- $700 million transformation project is broken up into four phases
- 550 homes will be purchased in phase one
- Properties will be fitted with 140 mph hurricane windows and solar panels
A Brevard Real Estate company is launching a project next week that could help create affordable homes on the island.
"In 2008, the housing decline started affecting the economy in Puerto Rico and obviously we had Hurricane Maria," said Brenda Plocharczyk, co-founder of Arch Real Estate Holdings.
That led to many losing their homes on an island where 44 percent live in poverty.
Last January, Black Knight, an analytics firm, reported more than 82,000 homeowners fell behind on their mortgages.
"Pre-Maria and Post-Maria you can very much see the differences in the need for these properties," said Kim Fernandez, co-founder of Arch Real Estate Holdings. "It is a fact that we need to do something for the island."

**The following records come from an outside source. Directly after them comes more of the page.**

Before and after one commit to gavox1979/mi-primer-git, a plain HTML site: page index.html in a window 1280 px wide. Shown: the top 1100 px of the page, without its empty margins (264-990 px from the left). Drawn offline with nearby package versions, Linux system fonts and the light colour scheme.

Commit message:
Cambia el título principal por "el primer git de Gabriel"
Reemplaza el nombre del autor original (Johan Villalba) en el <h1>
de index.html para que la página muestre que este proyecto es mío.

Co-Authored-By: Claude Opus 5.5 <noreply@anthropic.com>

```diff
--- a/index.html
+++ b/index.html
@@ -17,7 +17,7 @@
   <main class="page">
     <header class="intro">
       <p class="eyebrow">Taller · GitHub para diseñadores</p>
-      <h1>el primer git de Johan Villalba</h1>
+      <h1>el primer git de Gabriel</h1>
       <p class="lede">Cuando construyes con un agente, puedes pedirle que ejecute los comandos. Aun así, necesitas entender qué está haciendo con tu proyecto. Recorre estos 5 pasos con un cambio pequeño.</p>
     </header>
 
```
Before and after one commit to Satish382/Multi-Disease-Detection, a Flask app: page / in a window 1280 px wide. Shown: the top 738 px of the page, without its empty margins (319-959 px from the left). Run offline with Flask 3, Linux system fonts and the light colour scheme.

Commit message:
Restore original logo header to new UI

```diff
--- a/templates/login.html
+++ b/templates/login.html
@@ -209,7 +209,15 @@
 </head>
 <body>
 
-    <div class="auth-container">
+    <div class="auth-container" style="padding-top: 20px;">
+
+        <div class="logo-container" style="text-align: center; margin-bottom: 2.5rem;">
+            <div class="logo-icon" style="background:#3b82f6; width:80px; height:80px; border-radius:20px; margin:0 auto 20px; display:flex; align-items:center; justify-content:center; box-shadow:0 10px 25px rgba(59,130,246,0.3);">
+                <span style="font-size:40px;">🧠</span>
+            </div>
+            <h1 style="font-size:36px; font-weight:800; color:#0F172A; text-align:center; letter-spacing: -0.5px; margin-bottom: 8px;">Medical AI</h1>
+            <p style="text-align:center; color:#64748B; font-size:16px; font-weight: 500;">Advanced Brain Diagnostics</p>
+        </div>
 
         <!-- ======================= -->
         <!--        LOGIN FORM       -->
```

Fernandez was born and raised in Puerto Rico. His business partners plan on getting those on the island in their own homes by renovating hundreds of foreclosed houses and renting them at affordable rates.
"The houses are sitting there vacant," said Plocharczyk.
The $700 million project is broken up in four phases.
The first phase is to purchase 550 homes with $85 million they plan on getting from investors.
"We’re outfitting all the properties with 140 mph hurricane windows. In addition to that we’re making sure in a structural perspective, the structure side of the properties fit the same building codes we have in Florida today,” explained Plocharczyk.
Another addition will be to add solar panels.
"That way they’re not reliant on the already fragile power grid that exists in Puerto Rico," she continued.
Despite the current bleak outlook, Fernandez believes the future of the island is bright. He has noticed more businesses, like his, reinvest in Puerto Rico.
"I see it going in the positive and in five, 10 years being even better than it was Pre-Maria," said Fernandez.
He will have the house keys waiting for anyone moving there.